Stored items

--- --- ---

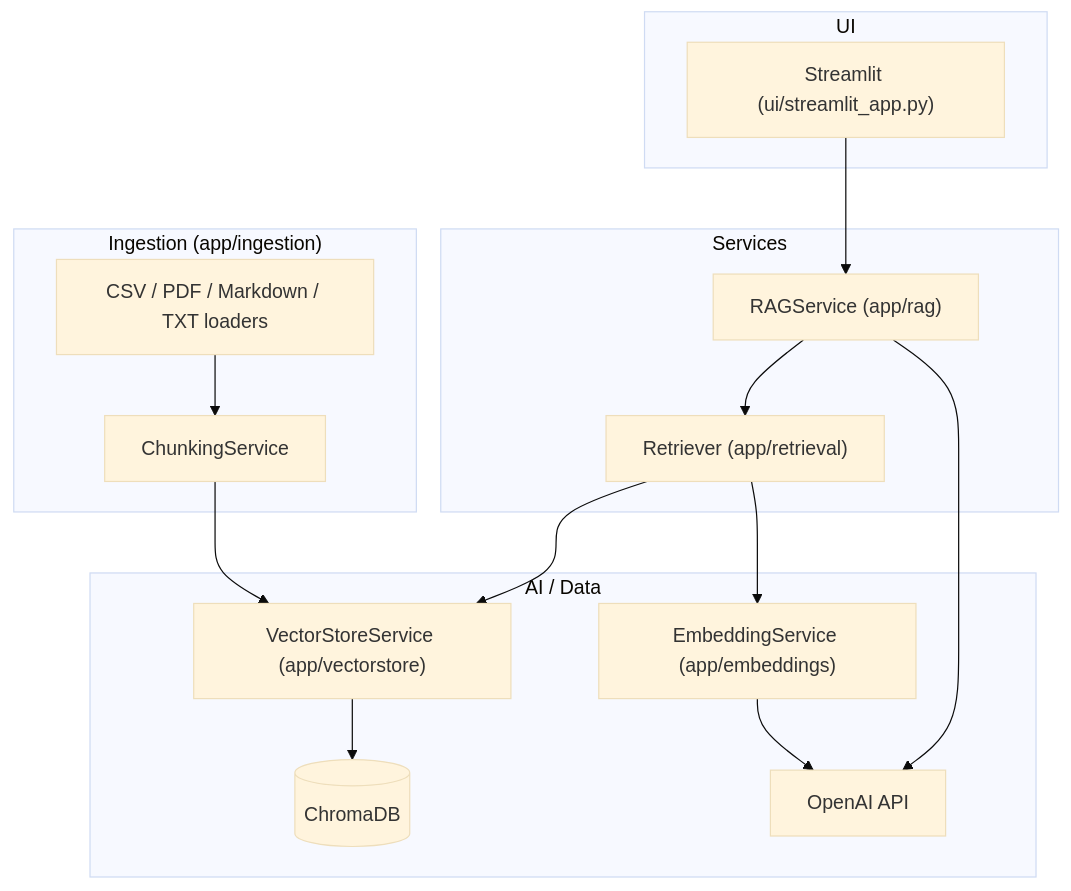
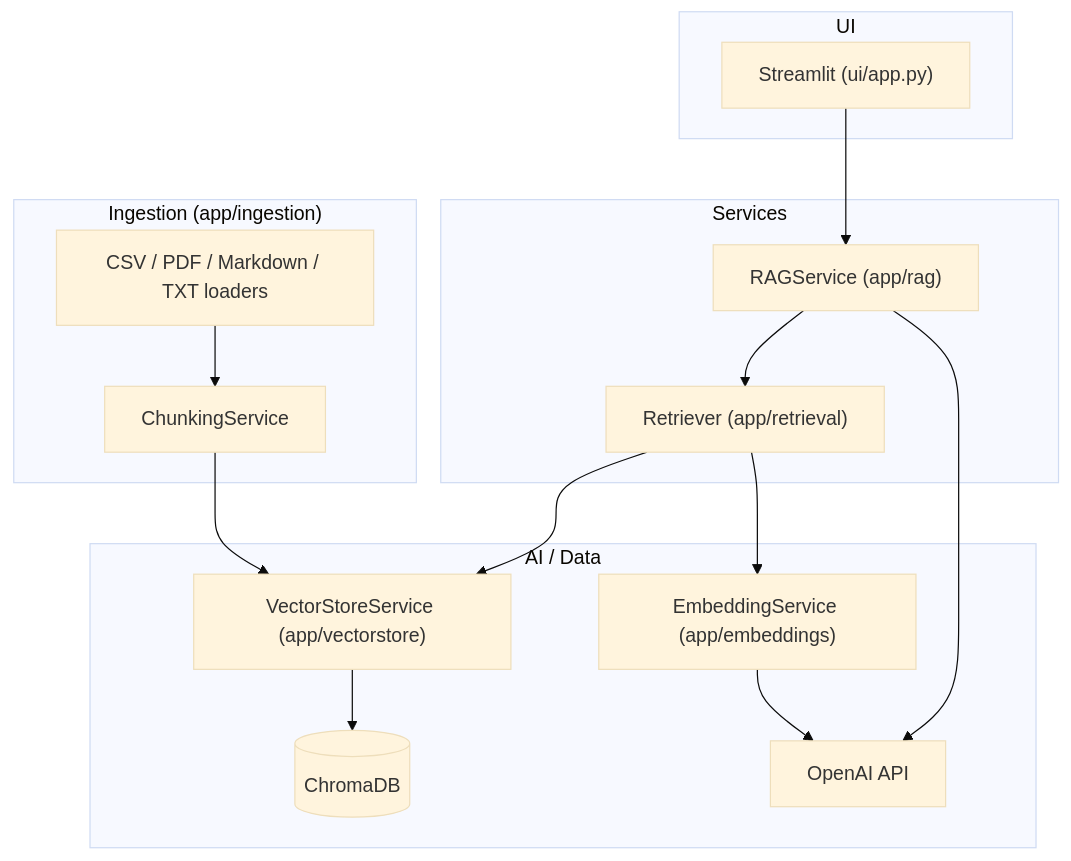
The first of 4 diagrams in README.md (bee-honey/ai-support-ticket-resolver), drawn with Mermaid (base theme) before and after one commit. The commit also changed other lines of this file and 14 other files, not shown here.

````diff
--- a/README.md
+++ b/README.md
@@ -62,29 +62,29 @@
 ```mermaid
 flowchart TD
     subgraph UI_Layer["UI"]
-        ST["Streamlit (ui/streamlit_app.py)"]
+        ST["Streamlit (ui/app.py)"]
     end
     subgraph Service_Layer["Services"]
         RAGSvc["RAGService (app/rag)"]
         RetrieverSvc["Retriever (app/retrieval)"]
     end
     subgraph AI_Layer["AI / Data"]
         EmbSvc["EmbeddingService (app/embeddings)"]
         VSSvc["VectorStoreService (app/vectorstore)"]
         Chroma[("ChromaDB")]
         OpenAI["OpenAI API"]
     end
     subgraph Ingestion_Layer["Ingestion (app/ingestion)"]
         Loaders["CSV / PDF / Markdown / TXT loaders"]
         Chunker["ChunkingService"]
     end
 
     ST --> RAGSvc
     RAGSvc --> RetrieverSvc
     RAGSvc --> OpenAI
     RetrieverSvc --> VSSvc
     RetrieverSvc --> EmbSvc
     EmbSvc --> OpenAI
     VSSvc --> Chroma
     Loaders --> Chunker --> VSSvc
 ```
````
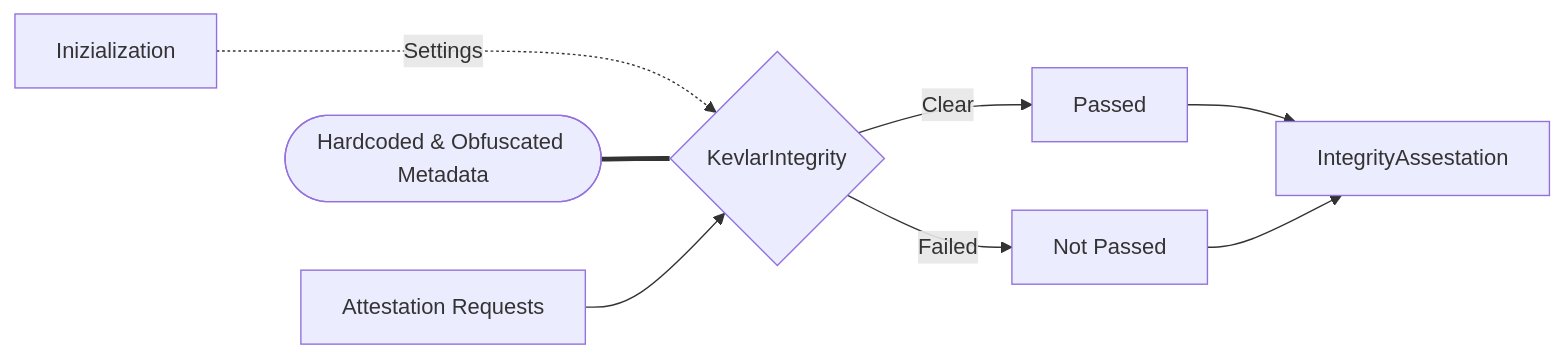
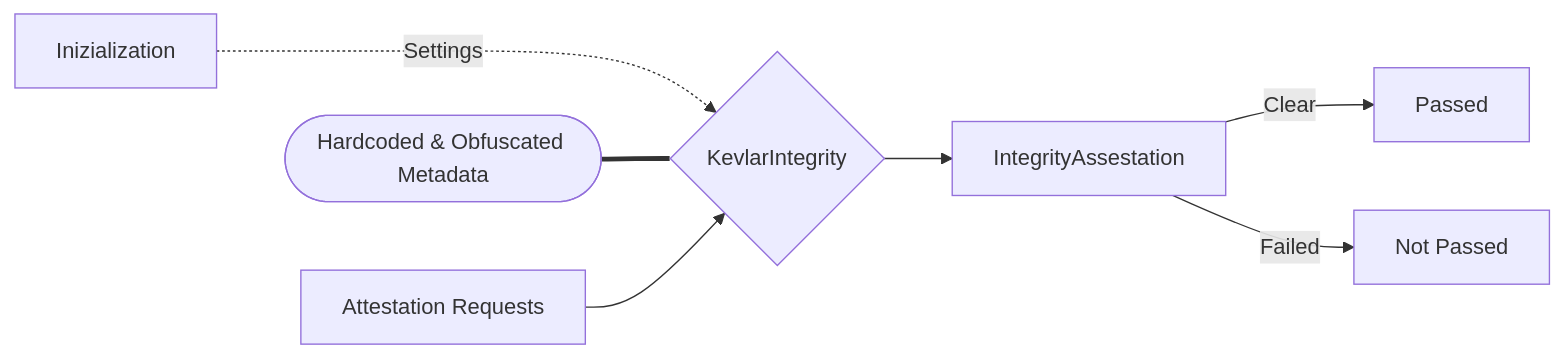
The diagram in docs/pages/modules/integrity/integrity.md (kevlar-kt/kevlar), drawn with Mermaid before and after one commit. The commit also changed other lines of this file and 9 other files, not shown here.

Commit message:
Docs update: added details, improved graphs and finished reference

````diff
--- a/docs/pages/modules/integrity/integrity.md
+++ b/docs/pages/modules/integrity/integrity.md
@@ -3,10 +3,9 @@
 ``` mermaid
 graph LR
   I[Inizialization] -.Settings..-> K{KevlarIntegrity};
   DB([Hardcoded & Obfuscated Metadata]) === K
   AR1[Attestation Requests] --> K
-  K --> |Clear| P[Passed];
-  K --> |Failed| NP[Not Passed];
-  P --> A[IntegrityAssestation]
-  NP --> A
+  A --> |Clear| P[Passed];
+  A --> |Failed| NP[Not Passed];
+  K --> A[IntegrityAssestation]
 ```
````
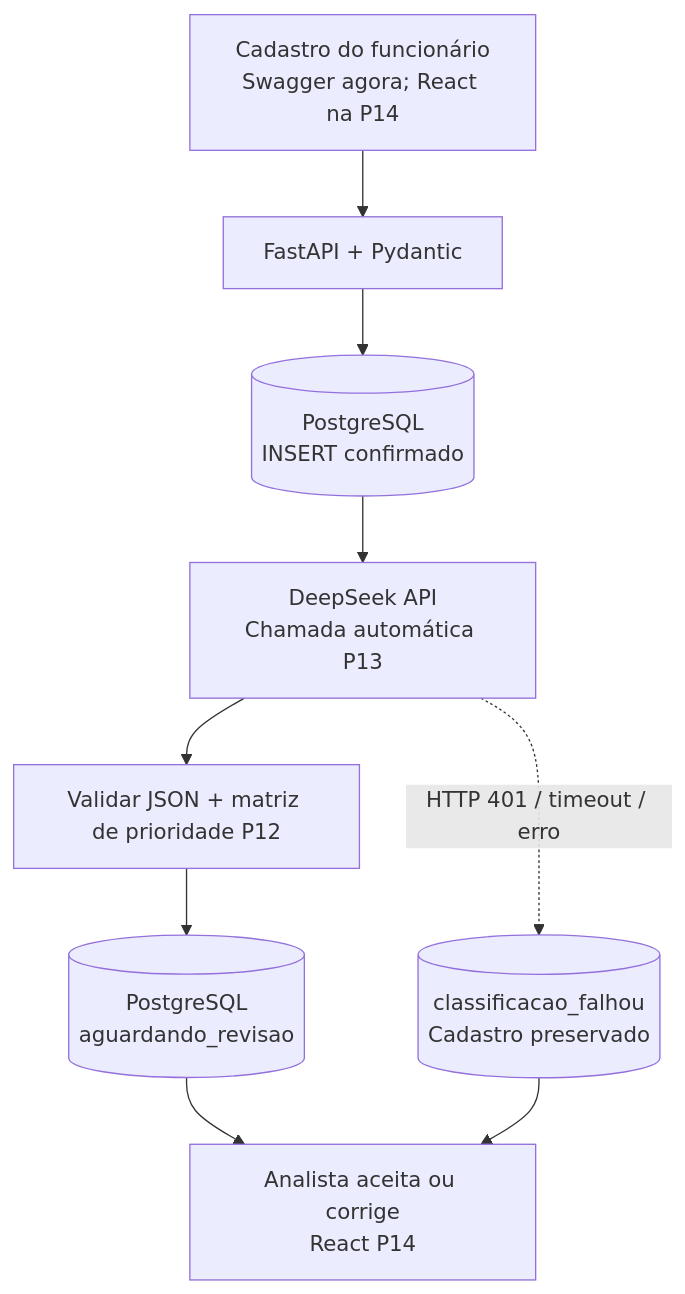
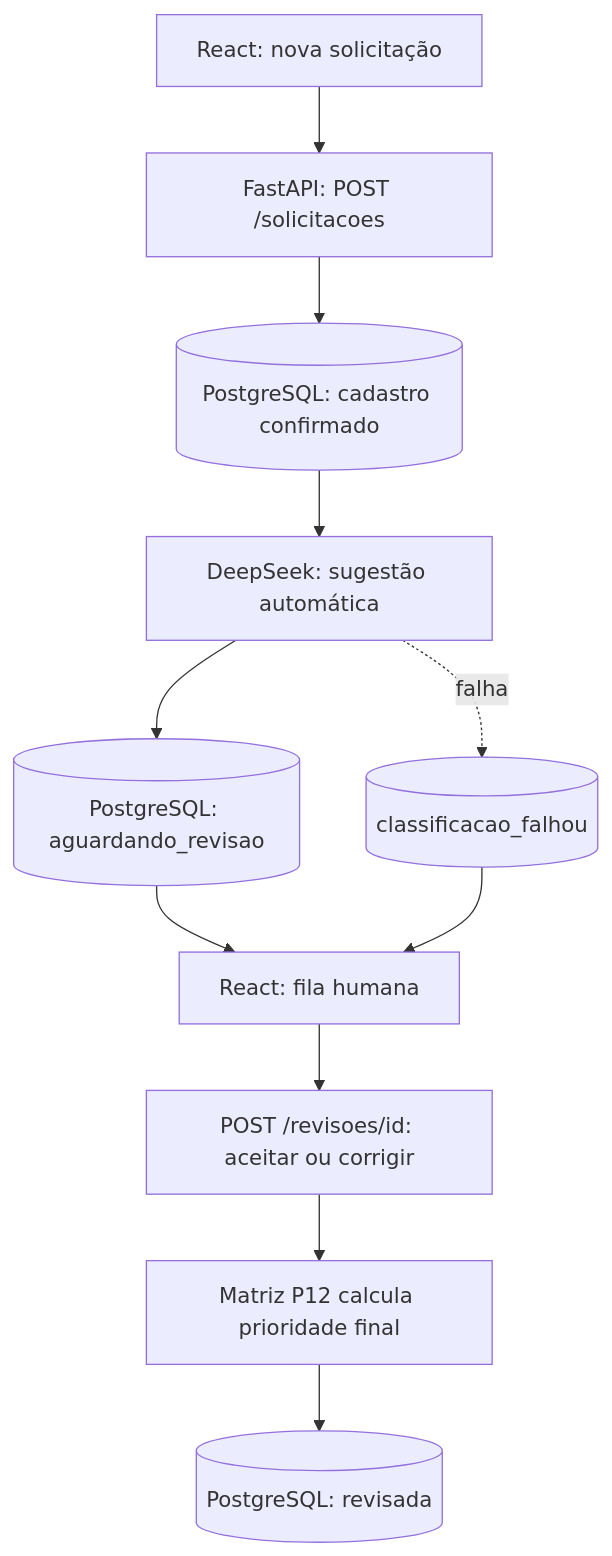
One commit to waldirevora/ai-request-classifier changed the diagram in docs/PLANO_DE_ESTUDOS_E_DICAS.md. Above: the diagram before and after it, drawn with Mermaid. The commit also changed other lines of this file and 18 other files, not shown here.

Commit message:
feat(wweb): implementa interface React e revisao humana

````diff
--- a/docs/PLANO_DE_ESTUDOS_E_DICAS.md
+++ b/docs/PLANO_DE_ESTUDOS_E_DICAS.md
@@ -13,11 +12,13 @@
 ```mermaid
 flowchart TD
-    A["Cadastro do funcionário<br/>Swagger agora; React na P14"] --> B["FastAPI + Pydantic"]
-    B --> C[("PostgreSQL<br/>INSERT confirmado")]
-    C --> D["DeepSeek API<br/>Chamada automática P13"]
-    D --> E["Validar JSON + matriz de prioridade P12"]
-    E --> F[("PostgreSQL<br/>aguardando_revisao")]
-    D -. "HTTP 401 / timeout / erro" .-> G[("classificacao_falhou<br/>Cadastro preservado")]
-    F --> H["Analista aceita ou corrige<br/>React P14"]
-    G --> H
+ A[React: nova solicitação] --> B[FastAPI: POST /solicitacoes]
+ B --> C[(PostgreSQL: cadastro confirmado)]
+ C --> D[DeepSeek: sugestão automática]
+ D --> E[(PostgreSQL: aguardando_revisao)]
+ D -. falha .-> F[(classificacao_falhou)]
+ E --> G[React: fila humana]
+ F --> G
+ G --> H[POST /revisoes/id: aceitar ou corrigir]
+ H --> I[Matriz P12 calcula prioridade final]
+ I --> J[(PostgreSQL: revisada)]
 ```
````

--- --- ---

Aim of the exercise: Would it be possible to print the records above verbatim, pictures omitted?

Task result:
The first of 4 diagrams in README.md (bee-honey/ai-support-ticket-resolver), drawn with Mermaid (base theme) before and after one commit. The commit also changed other lines of this file and 14 other files, not shown here.

````diff
--- a/README.md
+++ b/README.md
@@ -62,29 +62,29 @@
 ```mermaid
 flowchart TD
     subgraph UI_Layer["UI"]
-        ST["Streamlit (ui/streamlit_app.py)"]
+        ST["Streamlit (ui/app.py)"]
     end
     subgraph Service_Layer["Services"]
         RAGSvc["RAGService (app/rag)"]
         RetrieverSvc["Retriever (app/retrieval)"]
     end
     subgraph AI_Layer["AI / Data"]
         EmbSvc["EmbeddingService (app/embeddings)"]
         VSSvc["VectorStoreService (app/vectorstore)"]
         Chroma[("ChromaDB")]
         OpenAI["OpenAI API"]
     end
     subgraph Ingestion_Layer["Ingestion (app/ingestion)"]
         Loaders["CSV / PDF / Markdown / TXT loaders"]
         Chunker["ChunkingService"]
     end
 
     ST --> RAGSvc
     RAGSvc --> RetrieverSvc
     RAGSvc --> OpenAI
     RetrieverSvc --> VSSvc
     RetrieverSvc --> EmbSvc
     EmbSvc --> OpenAI
     VSSvc --> Chroma
     Loaders --> Chunker --> VSSvc
 ```
````
The diagram in docs/pages/modules/integrity/integrity.md (kevlar-kt/kevlar), drawn with Mermaid before and after one commit. The commit also changed other lines of this file and 9 other files, not shown here.

Commit message:
Docs update: added details, improved graphs and finished reference

````diff
--- a/docs/pages/modules/integrity/integrity.md
+++ b/docs/pages/modules/integrity/integrity.md
@@ -3,10 +3,9 @@
 ``` mermaid
 graph LR
   I[Inizialization] -.Settings..-> K{KevlarIntegrity};
   DB([Hardcoded & Obfuscated Metadata]) === K
   AR1[Attestation Requests] --> K
-  K --> |Clear| P[Passed];
-  K --> |Failed| NP[Not Passed];
-  P --> A[IntegrityAssestation]
-  NP --> A
+  A --> |Clear| P[Passed];
+  A --> |Failed| NP[Not Passed];
+  K --> A[IntegrityAssestation]
 ```
````
One commit to waldirevora/ai-request-classifier changed the diagram in docs/PLANO_DE_ESTUDOS_E_DICAS.md. Above: the diagram before and after it, drawn with Mermaid. The commit also changed other lines of this file and 18 other files, not shown here.

Commit message:
feat(wweb): implementa interface React e revisao humana

````diff
--- a/docs/PLANO_DE_ESTUDOS_E_DICAS.md
+++ b/docs/PLANO_DE_ESTUDOS_E_DICAS.md
@@ -13,11 +12,13 @@
 ```mermaid
 flowchart TD
-    A["Cadastro do funcionário<br/>Swagger agora; React na P14"] --> B["FastAPI + Pydantic"]
-    B --> C[("PostgreSQL<br/>INSERT confirmado")]
-    C --> D["DeepSeek API<br/>Chamada automática P13"]
-    D --> E["Validar JSON + matriz de prioridade P12"]
-    E --> F[("PostgreSQL<br/>aguardando_revisao")]
-    D -. "HTTP 401 / timeout / erro" .-> G[("classificacao_falhou<br/>Cadastro preservado")]
-    F --> H["Analista aceita ou corrige<br/>React P14"]
-    G --> H
+ A[React: nova solicitação] --> B[FastAPI: POST /solicitacoes]
+ B --> C[(PostgreSQL: cadastro confirmado)]
+ C --> D[DeepSeek: sugestão automática]
+ D --> E[(PostgreSQL: aguardando_revisao)]
+ D -. falha .-> F[(classificacao_falhou)]
+ E --> G[React: fila humana]
+ F --> G
+ G --> H[POST /revisoes/id: aceitar ou corrigir]
+ H --> I[Matriz P12 calcula prioridade final]
+ I --> J[(PostgreSQL: revisada)]
 ```
````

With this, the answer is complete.